• DATA TO USE:
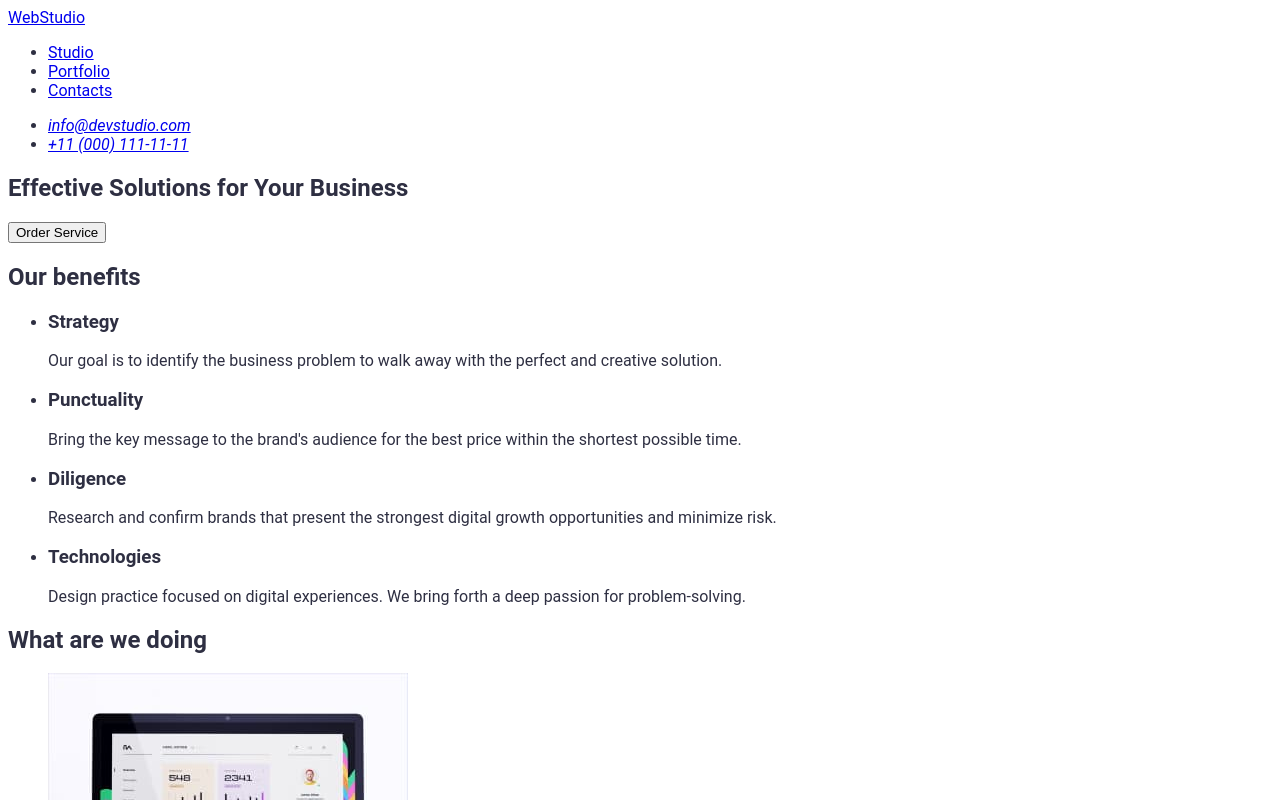
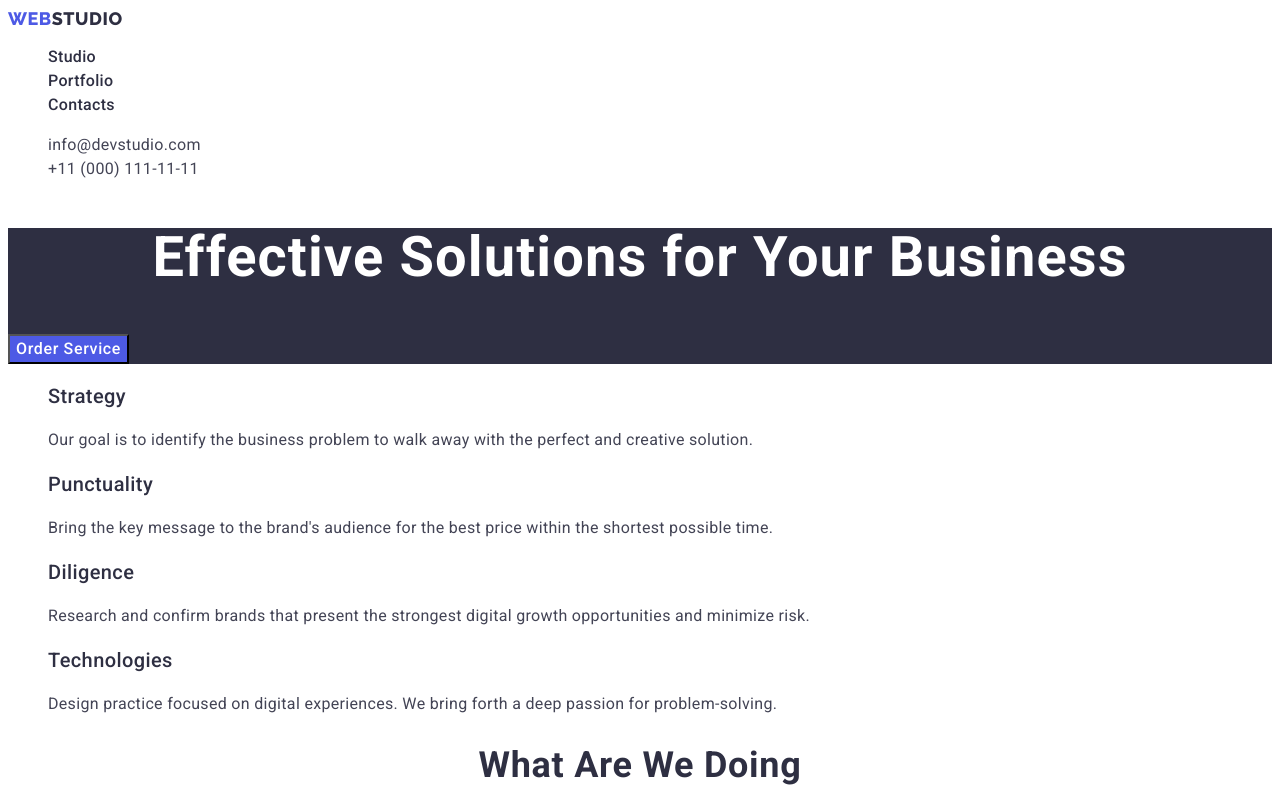
Before and after one commit to bavovna228/goit-markup-hw-06, a plain HTML site: page index.html in a window 1280 px wide. Shown: the top 800 px of the page. Drawn offline with Linux system fonts and the light colour scheme.

Commit message:
update index.html

```diff
--- a/css/styles.css
+++ b/css/styles.css
@@ -1,7 +1,54 @@
+:root {
+  --main-color: #2e2f42;
+  --post-info-color: #434455;
+  --action-color: #404bbf;
+  --primary-brand: #4d5ae5;
+  --light-color: #ffffff;
+  --footer-text: #f4f4fd;
+}
+
 /* Common styles */
 body {
-  color: #2e2f42;
+  color: var(--main-color);
   font-family: "Roboto", sans-serif;
+}
+
+a {
+  text-decoration: none;
+}
+
+button {
+  font-family: inherit;
+  cursor: pointer;
+}
+
+ul,
+ol {
+  list-style: none;
+}
+
+h2 {
+  font-weight: 700;
+  font-size: 36px;
+  line-height: 1.11;
+  text-align: center;
+  letter-spacing: 0.02em;
+  text-transform: capitalize;
+  color: var(--main-color);
+}
+
+h3 {
+  font-weight: 500;
+  font-size: 20px;
+  line-height: 1.2;
+  letter-spacing: 0.02em;
+  color: var(--main-color);
+}
+p {
+  font-size: 16px;
+  line-height: 1.5;
+  letter-spacing: 0.02em;
+  color: var(--post-info-color);
 }
 
 /* Header styles */
@@ -11,13 +58,43 @@ body {
 .header-nav {
 }
 .header-logo {
+  font-family: "Raleway", sans-serif;
+  font-style: normal;
+  font-weight: 800;
+  font-size: 18px;
+  line-height: 1.17;
+  letter-spacing: 0.03em;
+  text-transform: uppercase;
+  color: var(--primary-brand);
 }
+.logo {
+  font-family: "Raleway";
+  font-style: normal;
+  font-weight: 800;
+  font-size: 18px;
+  line-height: 1.17;
+  letter-spacing: 0.03em;
+  text-transform: uppercase;
+  color: var(--main-color);
+}
+
 .header-list {
 }
 .header-item {
 }
 .header-link {
+  font-weight: 500;
+  font-size: 16px;
+  line-height: 1.5;
+  letter-spacing: 0.02em;
+  color: var(--main-color);
 }
+
+.header-link:focus,
+.header-link:hover {
+  color: var(--action-color);
+}
+
 .header-info {
 }
 .header-info-list {
@@ -26,19 +103,66 @@ body {
 .header-info-item {
 }
 .header-info-link {
+  font-style: normal;
+  font-size: 16px;
+  line-height: 1.5;
+  letter-spacing: 0.02em;
+  color: var(--post-info-color);
+}
+
+.header-info-link:focus,
+.header-info-link:hover {
+  color: var(--action-color);
 }
 
 /* Hero section styles */
 
 .main {
 }
-.section {
+.section-hero {
+  background-color: var(--main-color);
 }
-.hero {
-}
+
 .hero-title {
+  font-weight: 700;
+  font-size: 56px;
+  line-height: 1.07;
+  text-align: center;
+  letter-spacing: 0.02em;
+  color: var(--light-color);
 }
 .hero-btn {
+  background-color: var(--primary-brand);
+  font-weight: 500;
+  font-size: 16px;
+  line-height: 1.5;
+  letter-spacing: 0.04em;
+  color: var(--light-color);
 }
-.hero-btn-text {
+.hero-btn:hover,
+.hero-btn:focus {
+  background: var(--action-color);
 }
+
+/* Section team styles */
+
+/* Footer styles */
+
+.footer {
+  background-color: var(--main-color);
+}
+
+.footer-text {
+  font-size: 16px;
+  line-height: 1.5;
+  letter-spacing: 0.02em;
+  color: var(--footer-text);
+}
+.logo-ftr {
+  font-weight: 800;
+  font-size: 18px;
+  line-height: 1.17;
+  letter-spacing: 0.03em;
+  text-transform: uppercase;
+  color: var(--footer-text);
+}
--- a/index.html
+++ b/index.html
@@ -5,13 +5,22 @@
     <meta http-equiv="X-UA-Compatible" content="IE=edge" />
     <meta name="viewport" content="width=device-width, initial-scale=1.0" />
     <title>WebStudio</title>
+    <!-- Fonts -->
+    <link rel="preconnect" href="https://fonts.googleapis.com" />
+    <link rel="preconnect" href="https://fonts.gstatic.com" crossorigin />
+    <link
+      href="https://fonts.googleapis.com/css2?family=Raleway:wght@800&family=Roboto:wght@400;500;700&display=swap"
+      rel="stylesheet"
+    />
     <!-- Custom styles -->
     <link rel="stylesheet" href="./css/styles.css" />
   </head>
   <body class="page">
     <header class="header">
       <nav class="header-nav">
-        <a class="header-logo" href="./index.html">WebStudio</a>
+        <a class="header-logo" href="./index.html"
+          >Web<span class="logo">Studio</span></a
+        >
         <ul class="header-list">
           <li class="header-item">
             <a class="header-link" href="./index.html">Studio</a>
@@ -31,23 +40,23 @@
               >info@devstudio.com</a
             >
           </li>
-          <li lass="header-info-item">
-            <a lass="header-info-link" href="tel:+110001111111">+11 (000) 111-11-11</a>
+          <li class="header-info-item">
+            <a class="header-info-link" href="tel:+110001111111"
+              >+11 (000) 111-11-11</a
+            >
           </li>
         </ul>
       </address>
     </header>
     <main class="main">
       <!-- section 1 -->
-      <section class="section hero">
+      <section class="section-hero">
         <h1 class="hero-title">Effective Solutions for Your Business</h1>
-        <button class="hero-btn" type="button">
-          <span class="hero-btn-text">Order Service</span>
-        </button>
+        <button class="hero-btn" type="button">Order Service</button>
       </section>
       <!-- section 2 -->
       <section class="section benefits">
-        <h2>Our benefits</h2>
+        <h2 hidden>Our benefits</h2>
         <ul>
           <li>
             <h3>Strategy</h3>
@@ -95,7 +104,7 @@
         </ul>
       </section>
       <!-- section 4  -->
-      <section class="section team">
+      <section class="section-team">
         <h2>Our Team</h2>
         <ul>
           <li>
@@ -126,8 +135,10 @@
       </section>
     </main>
     <footer class="footer">
-      <a href="./index.html">WebStudio</a>
-      <p>
+      <a class="header-logo" href="./index.html"
+        >Web<span class="logo-ftr">Studio</span></a
+      >
+      <p class="footer-text">
         Increase the flow of customers and sales for your business with digital
         marketing & growth solutions.
       </p>
```
Also changed, not shown: portfolio.html (+15 -9 lines).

• TASK DETAILS:
Copy these entries precisely and drop any picture.

• ANSWER SPACE:
Before and after one commit to bavovna228/goit-markup-hw-06, a plain HTML site: page index.html in a window 1280 px wide. Shown: the top 800 px of the page. Drawn offline with Linux system fonts and the light colour scheme.

Commit message:
update index.html

```diff
--- a/css/styles.css
+++ b/css/styles.css
@@ -1,7 +1,54 @@
+:root {
+  --main-color: #2e2f42;
+  --post-info-color: #434455;
+  --action-color: #404bbf;
+  --primary-brand: #4d5ae5;
+  --light-color: #ffffff;
+  --footer-text: #f4f4fd;
+}
+
 /* Common styles */
 body {
-  color: #2e2f42;
+  color: var(--main-color);
   font-family: "Roboto", sans-serif;
+}
+
+a {
+  text-decoration: none;
+}
+
+button {
+  font-family: inherit;
+  cursor: pointer;
+}
+
+ul,
+ol {
+  list-style: none;
+}
+
+h2 {
+  font-weight: 700;
+  font-size: 36px;
+  line-height: 1.11;
+  text-align: center;
+  letter-spacing: 0.02em;
+  text-transform: capitalize;
+  color: var(--main-color);
+}
+
+h3 {
+  font-weight: 500;
+  font-size: 20px;
+  line-height: 1.2;
+  letter-spacing: 0.02em;
+  color: var(--main-color);
+}
+p {
+  font-size: 16px;
+  line-height: 1.5;
+  letter-spacing: 0.02em;
+  color: var(--post-info-color);
 }
 
 /* Header styles */
@@ -11,13 +58,43 @@ body {
 .header-nav {
 }
 .header-logo {
+  font-family: "Raleway", sans-serif;
+  font-style: normal;
+  font-weight: 800;
+  font-size: 18px;
+  line-height: 1.17;
+  letter-spacing: 0.03em;
+  text-transform: uppercase;
+  color: var(--primary-brand);
 }
+.logo {
+  font-family: "Raleway";
+  font-style: normal;
+  font-weight: 800;
+  font-size: 18px;
+  line-height: 1.17;
+  letter-spacing: 0.03em;
+  text-transform: uppercase;
+  color: var(--main-color);
+}
+
 .header-list {
 }
 .header-item {
 }
 .header-link {
+  font-weight: 500;
+  font-size: 16px;
+  line-height: 1.5;
+  letter-spacing: 0.02em;
+  color: var(--main-color);
 }
+
+.header-link:focus,
+.header-link:hover {
+  color: var(--action-color);
+}
+
 .header-info {
 }
 .header-info-list {
@@ -26,19 +103,66 @@ body {
 .header-info-item {
 }
 .header-info-link {
+  font-style: normal;
+  font-size: 16px;
+  line-height: 1.5;
+  letter-spacing: 0.02em;
+  color: var(--post-info-color);
+}
+
+.header-info-link:focus,
+.header-info-link:hover {
+  color: var(--action-color);
 }
 
 /* Hero section styles */
 
 .main {
 }
-.section {
+.section-hero {
+  background-color: var(--main-color);
 }
-.hero {
-}
+
 .hero-title {
+  font-weight: 700;
+  font-size: 56px;
+  line-height: 1.07;
+  text-align: center;
+  letter-spacing: 0.02em;
+  color: var(--light-color);
 }
 .hero-btn {
+  background-color: var(--primary-brand);
+  font-weight: 500;
+  font-size: 16px;
+  line-height: 1.5;
+  letter-spacing: 0.04em;
+  color: var(--light-color);
 }
-.hero-btn-text {
+.hero-btn:hover,
+.hero-btn:focus {
+  background: var(--action-color);
 }
+
+/* Section team styles */
+
+/* Footer styles */
+
+.footer {
+  background-color: var(--main-color);
+}
+
+.footer-text {
+  font-size: 16px;
+  line-height: 1.5;
+  letter-spacing: 0.02em;
+  color: var(--footer-text);
+}
+.logo-ftr {
+  font-weight: 800;
+  font-size: 18px;
+  line-height: 1.17;
+  letter-spacing: 0.03em;
+  text-transform: uppercase;
+  color: var(--footer-text);
+}
--- a/index.html
+++ b/index.html
@@ -5,13 +5,22 @@
     <meta http-equiv="X-UA-Compatible" content="IE=edge" />
     <meta name="viewport" content="width=device-width, initial-scale=1.0" />
     <title>WebStudio</title>
+    <!-- Fonts -->
+    <link rel="preconnect" href="https://fonts.googleapis.com" />
+    <link rel="preconnect" href="https://fonts.gstatic.com" crossorigin />
+    <link
+      href="https://fonts.googleapis.com/css2?family=Raleway:wght@800&family=Roboto:wght@400;500;700&display=swap"
+      rel="stylesheet"
+    />
     <!-- Custom styles -->
     <link rel="stylesheet" href="./css/styles.css" />
   </head>
   <body class="page">
     <header class="header">
       <nav class="header-nav">
-        <a class="header-logo" href="./index.html">WebStudio</a>
+        <a class="header-logo" href="./index.html"
+          >Web<span class="logo">Studio</span></a
+        >
         <ul class="header-list">
           <li class="header-item">
             <a class="header-link" href="./index.html">Studio</a>
@@ -31,23 +40,23 @@
               >info@devstudio.com</a
             >
           </li>
-          <li lass="header-info-item">
-            <a lass="header-info-link" href="tel:+110001111111">+11 (000) 111-11-11</a>
+          <li class="header-info-item">
+            <a class="header-info-link" href="tel:+110001111111"
+              >+11 (000) 111-11-11</a
+            >
           </li>
         </ul>
       </address>
     </header>
     <main class="main">
       <!-- section 1 -->
-      <section class="section hero">
+      <section class="section-hero">
         <h1 class="hero-title">Effective Solutions for Your Business</h1>
-        <button class="hero-btn" type="button">
-          <span class="hero-btn-text">Order Service</span>
-        </button>
+        <button class="hero-btn" type="button">Order Service</button>
       </section>
       <!-- section 2 -->
       <section class="section benefits">
-        <h2>Our benefits</h2>
+        <h2 hidden>Our benefits</h2>
         <ul>
           <li>
             <h3>Strategy</h3>
@@ -95,7 +104,7 @@
         </ul>
       </section>
       <!-- section 4  -->
-      <section class="section team">
+      <section class="section-team">
         <h2>Our Team</h2>
         <ul>
           <li>
@@ -126,8 +135,10 @@
       </section>
     </main>
     <footer class="footer">
-      <a href="./index.html">WebStudio</a>
-      <p>
+      <a class="header-logo" href="./index.html"
+        >Web<span class="logo-ftr">Studio</span></a
+      >
+      <p class="footer-text">
         Increase the flow of customers and sales for your business with digital
         marketing & growth solutions.
       </p>
```
Also changed, not shown: portfolio.html (+15 -9 lines).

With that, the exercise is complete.